- [EXERCISE]:
Print every entry again exactly, with no pictures.
╭──
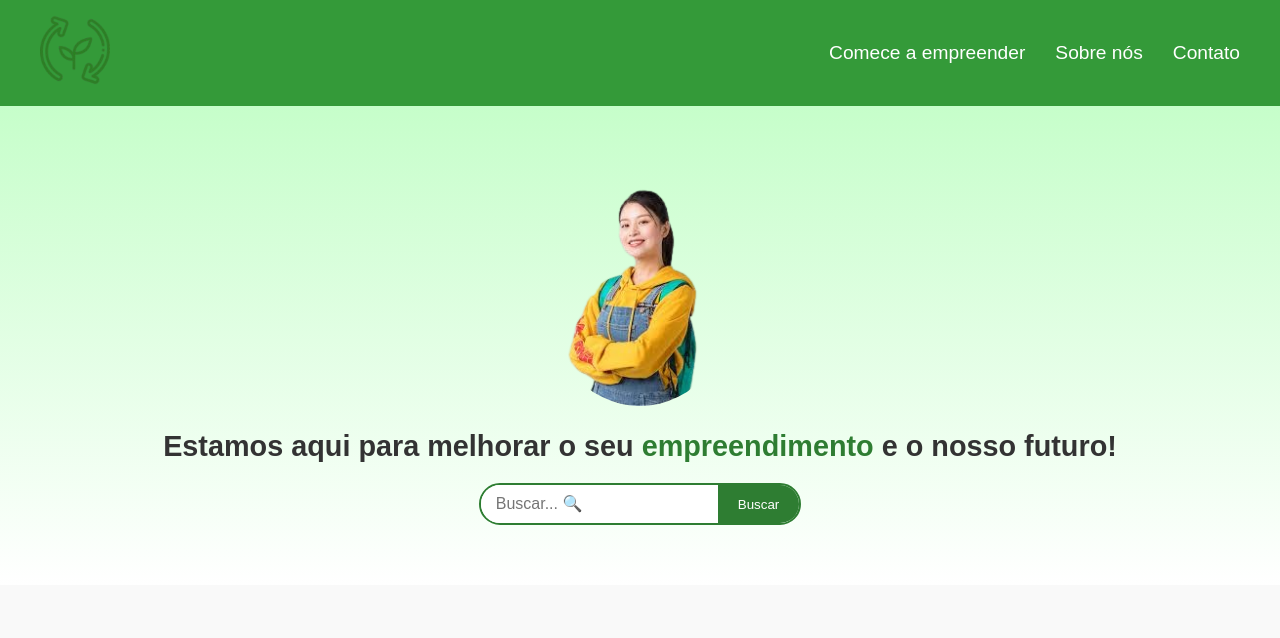
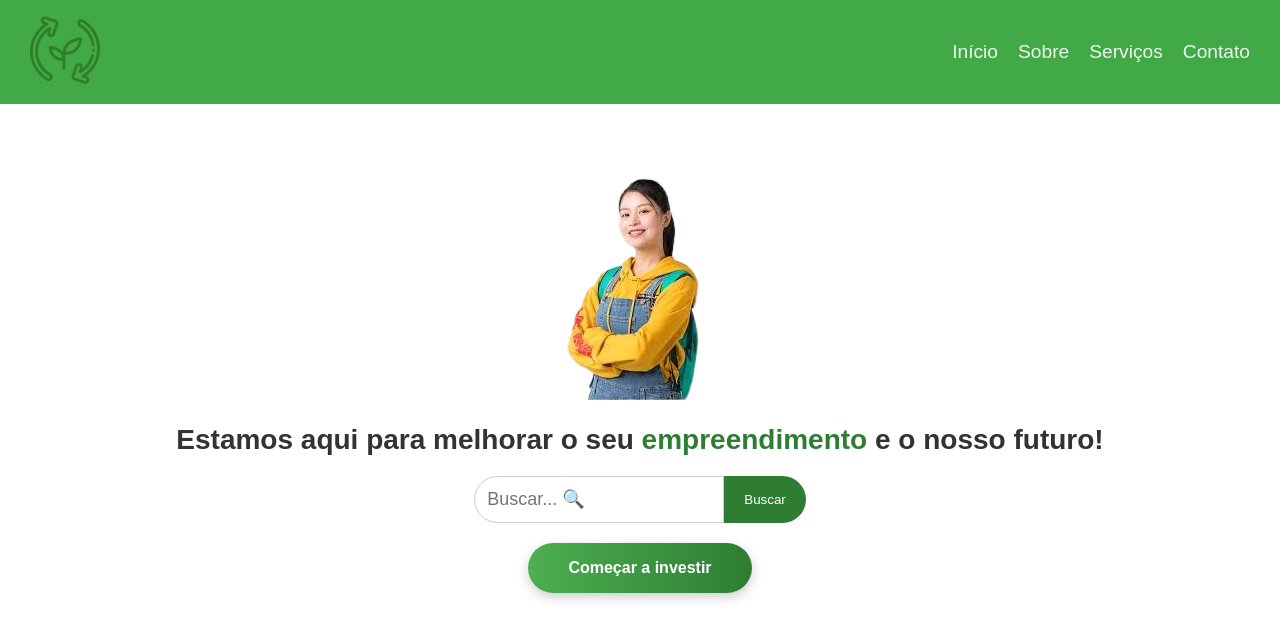
Before and after one commit to kazinxz/trabalho-aps, a plain HTML site: page index.html in a window 1280 px wide. Drawn offline with Linux system fonts and the light colour scheme.

Commit message:
Add files via upload

```diff
--- a/index.html
+++ b/index.html
@@ -7,19 +7,17 @@
   </head>
   <body>
 
- <header>
-    <div class="logo">
-      <img src="/img/download-removebg-preview (2).png" alt="">
-    </div>
+<header>
     <nav>
-      <ul>
-        <li><a href="#">Comece a empreender</a></li>
-        <li><a href="#">Sobre nós</a></li>
+      <div class="logo"><img src="/img/download-removebg-preview (2).png" alt=""></div>
+      <ul class="menu">
+        <li><a href="#">Início</a></li>
+        <li><a href="#">Sobre</a></li>
+        <li><a href="#">Serviços</a></li>
         <li><a href="#">Contato</a></li>
       </ul>
     </nav>
   </header>
-
 
   <section class="hero">
     <img src="/img/imagem_2025-08-24_073925699-removebg-preview.png" alt="Empreendedora">
@@ -29,6 +27,10 @@
       <input type="text" placeholder="Buscar... 🔍">
       <button>Buscar</button>
     </div>
+
+    <div class="btn-container">
+      <a href="#" class="btn-investir">Começar a investir</a>
+    </div>
   </section>
 
   </body>
--- a/style/cascation.css
+++ b/style/cascation.css
@@ -2,94 +2,144 @@
   margin: 0;
   padding: 0;
   box-sizing: border-box;
+  font-family: "Poppins", sans-serif;
 }
 
 body {
-  font-family: 'Poppins', sans-serif;
-  background: #f9f9f9;
+  background: #f4f4f9;
   color: #333;
 }
-.logo img {
+
+header {
+  background: #41a946;
+  padding: 15px 30px;
+}
+
+nav {
+  display: flex;
+  align-items: center;
+  justify-content: space-between;
+}
+
+.logo img{
   width: 70px;
 }
-header {
-  background: #349a39;
-  color: #1f740a;
+
+.menu {
+  list-style: none;
   display: flex;
-  justify-content: space-between;
-  align-items: center;
-  padding: 15px 40px;
+  gap: 20px;
 }
 
-.logo {
-  font-size: 1.5rem;
-  font-weight: bold;
-}
-
-nav ul {
-  list-style: none;
-  display: flex;
-  gap: 30px;
-}
-
-nav ul li a {
+.menu a {
+  color: rgba(255, 255, 255, 0.909);
   text-decoration: none;
-  color: #fff;
   font-weight: 500;
-  transition: 0.3s;
-  font-family: Arial, Helvetica, sans-serif;
+  transition: color 0.3s, border-bottom 0.3s;
   font-size: larger;
 }
 
-nav ul li a:hover {
-  color: #367c38;
+.menu a:hover {
+  color: #66bb6a;
+  border-bottom: 2px solid #66bb6a;
 }
 
 .hero {
   text-align: center;
-  padding: 60px 20px;
-  background: linear-gradient(180deg, #c6feca, #ffffff);
+  padding: 50px 20px;
+  background: white;
 }
 
 .hero img {
-  width: 200px;
-  border-radius: 50%;
+  max-width: 250px;
   margin-bottom: 20px;
 }
 
 .hero h1 {
-  font-size: 1.8rem;
+  font-size: 28px;
   margin-bottom: 20px;
 }
 
 .hero h1 span {
   color: #2e7d32;
-  font-weight: bold;
 }
 
 .search-box {
-  display: inline-flex;
-  border: 2px solid #2e7d32;
-  border-radius: 30px;
-  overflow: hidden;
+  display: flex;
+  justify-content: center;
+  margin-top: 20px;
 }
 
 .search-box input {
-  border: none;
-  padding: 10px 15px;
+  padding: 12px;
+  width: 250px;
+  border: 1px solid #ccc;
+  border-radius: 25px 0 0 25px;
   outline: none;
-  font-size: 1rem;
+  font-size: large;
 }
 
 .search-box button {
+  padding: 12px 20px;
   background: #2e7d32;
-  color: #fff;
+  color: white;
   border: none;
-  padding: 10px 20px;
+  border-radius: 0 25px 25px 0;
   cursor: pointer;
-  transition: 0.3s;
+  transition: background 0.3s;
 }
 
 .search-box button:hover {
-  background: #1b5e20;
+  background: #388e3c;
 }
+
+.btn-container {
+  text-align: center;
+  margin-top: 20px;
+}
+
+.btn-investir {
+  position: relative;
+  display: inline-block;
+  padding: 16px 40px;
+  background: linear-gradient(90deg, #4caf50, #2e7d32);
+  color: #fff;
+  font-weight: bold;
+  text-decoration: none;
+  border-radius: 30px;
+  box-shadow: 0 4px 12px rgba(0,0,0,0.2);
+  overflow: hidden;
+  transition: transform 0.2s, box-shadow 0.2s, background 0.3s;
+}
+
+.btn-investir::before {
+  content: "";
+  position: absolute;
+  top: 0;
+  left: -75%;
+  width: 50%;
+  height: 100%;
+  background: linear-gradient(
+    120deg,
+    rgba(255, 255, 255, 0.4) 0%,
+    rgba(255, 255, 255, 0.1) 50%,
+    transparent 100%
+  );
+  transform: skewX(-25deg);
+}
+
+.btn-investir:hover::before {
+  animation: shine 0.8s forwards;
+}
+
+@keyframes shine {
+  100% {
+    left: 125%;
+  }
+}
+
+.btn-investir:hover {
+  background: linear-gradient(90deg, #66bb6a, #388e3c);
+  transform: translateY(-3px);
+  box-shadow: 0 6px 15px rgba(0,0,0,0.3);
+}
```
╰──
- [RESULT]:
Before and after one commit to kazinxz/trabalho-aps, a plain HTML site: page index.html in a window 1280 px wide. Drawn offline with Linux system fonts and the light colour scheme.

Commit message:
Add files via upload

```diff
--- a/index.html
+++ b/index.html
@@ -7,19 +7,17 @@
   </head>
   <body>
 
- <header>
-    <div class="logo">
-      <img src="/img/download-removebg-preview (2).png" alt="">
-    </div>
+<header>
     <nav>
-      <ul>
-        <li><a href="#">Comece a empreender</a></li>
-        <li><a href="#">Sobre nós</a></li>
+      <div class="logo"><img src="/img/download-removebg-preview (2).png" alt=""></div>
+      <ul class="menu">
+        <li><a href="#">Início</a></li>
+        <li><a href="#">Sobre</a></li>
+        <li><a href="#">Serviços</a></li>
         <li><a href="#">Contato</a></li>
       </ul>
     </nav>
   </header>
-
 
   <section class="hero">
     <img src="/img/imagem_2025-08-24_073925699-removebg-preview.png" alt="Empreendedora">
@@ -29,6 +27,10 @@
       <input type="text" placeholder="Buscar... 🔍">
       <button>Buscar</button>
     </div>
+
+    <div class="btn-container">
+      <a href="#" class="btn-investir">Começar a investir</a>
+    </div>
   </section>
 
   </body>
--- a/style/cascation.css
+++ b/style/cascation.css
@@ -2,94 +2,144 @@
   margin: 0;
   padding: 0;
   box-sizing: border-box;
+  font-family: "Poppins", sans-serif;
 }
 
 body {
-  font-family: 'Poppins', sans-serif;
-  background: #f9f9f9;
+  background: #f4f4f9;
   color: #333;
 }
-.logo img {
+
+header {
+  background: #41a946;
+  padding: 15px 30px;
+}
+
+nav {
+  display: flex;
+  align-items: center;
+  justify-content: space-between;
+}
+
+.logo img{
   width: 70px;
 }
-header {
-  background: #349a39;
-  color: #1f740a;
+
+.menu {
+  list-style: none;
   display: flex;
-  justify-content: space-between;
-  align-items: center;
-  padding: 15px 40px;
+  gap: 20px;
 }
 
-.logo {
-  font-size: 1.5rem;
-  font-weight: bold;
-}
-
-nav ul {
-  list-style: none;
-  display: flex;
-  gap: 30px;
-}
-
-nav ul li a {
+.menu a {
+  color: rgba(255, 255, 255, 0.909);
   text-decoration: none;
-  color: #fff;
   font-weight: 500;
-  transition: 0.3s;
-  font-family: Arial, Helvetica, sans-serif;
+  transition: color 0.3s, border-bottom 0.3s;
   font-size: larger;
 }
 
-nav ul li a:hover {
-  color: #367c38;
+.menu a:hover {
+  color: #66bb6a;
+  border-bottom: 2px solid #66bb6a;
 }
 
 .hero {
   text-align: center;
-  padding: 60px 20px;
-  background: linear-gradient(180deg, #c6feca, #ffffff);
+  padding: 50px 20px;
+  background: white;
 }
 
 .hero img {
-  width: 200px;
-  border-radius: 50%;
+  max-width: 250px;
   margin-bottom: 20px;
 }
 
 .hero h1 {
-  font-size: 1.8rem;
+  font-size: 28px;
   margin-bottom: 20px;
 }
 
 .hero h1 span {
   color: #2e7d32;
-  font-weight: bold;
 }
 
 .search-box {
-  display: inline-flex;
-  border: 2px solid #2e7d32;
-  border-radius: 30px;
-  overflow: hidden;
+  display: flex;
+  justify-content: center;
+  margin-top: 20px;
 }
 
 .search-box input {
-  border: none;
-  padding: 10px 15px;
+  padding: 12px;
+  width: 250px;
+  border: 1px solid #ccc;
+  border-radius: 25px 0 0 25px;
   outline: none;
-  font-size: 1rem;
+  font-size: large;
 }
 
 .search-box button {
+  padding: 12px 20px;
   background: #2e7d32;
-  color: #fff;
+  color: white;
   border: none;
-  padding: 10px 20px;
+  border-radius: 0 25px 25px 0;
   cursor: pointer;
-  transition: 0.3s;
+  transition: background 0.3s;
 }
 
 .search-box button:hover {
-  background: #1b5e20;
+  background: #388e3c;
 }
+
+.btn-container {
+  text-align: center;
+  margin-top: 20px;
+}
+
+.btn-investir {
+  position: relative;
+  display: inline-block;
+  padding: 16px 40px;
+  background: linear-gradient(90deg, #4caf50, #2e7d32);
+  color: #fff;
+  font-weight: bold;
+  text-decoration: none;
+  border-radius: 30px;
+  box-shadow: 0 4px 12px rgba(0,0,0,0.2);
+  overflow: hidden;
+  transition: transform 0.2s, box-shadow 0.2s, background 0.3s;
+}
+
+.btn-investir::before {
+  content: "";
+  position: absolute;
+  top: 0;
+  left: -75%;
+  width: 50%;
+  height: 100%;
+  background: linear-gradient(
+    120deg,
+    rgba(255, 255, 255, 0.4) 0%,
+    rgba(255, 255, 255, 0.1) 50%,
+    transparent 100%
+  );
+  transform: skewX(-25deg);
+}
+
+.btn-investir:hover::before {
+  animation: shine 0.8s forwards;
+}
+
+@keyframes shine {
+  100% {
+    left: 125%;
+  }
+}
+
+.btn-investir:hover {
+  background: linear-gradient(90deg, #66bb6a, #388e3c);
+  transform: translateY(-3px);
+  box-shadow: 0 6px 15px rgba(0,0,0,0.3);
+}
```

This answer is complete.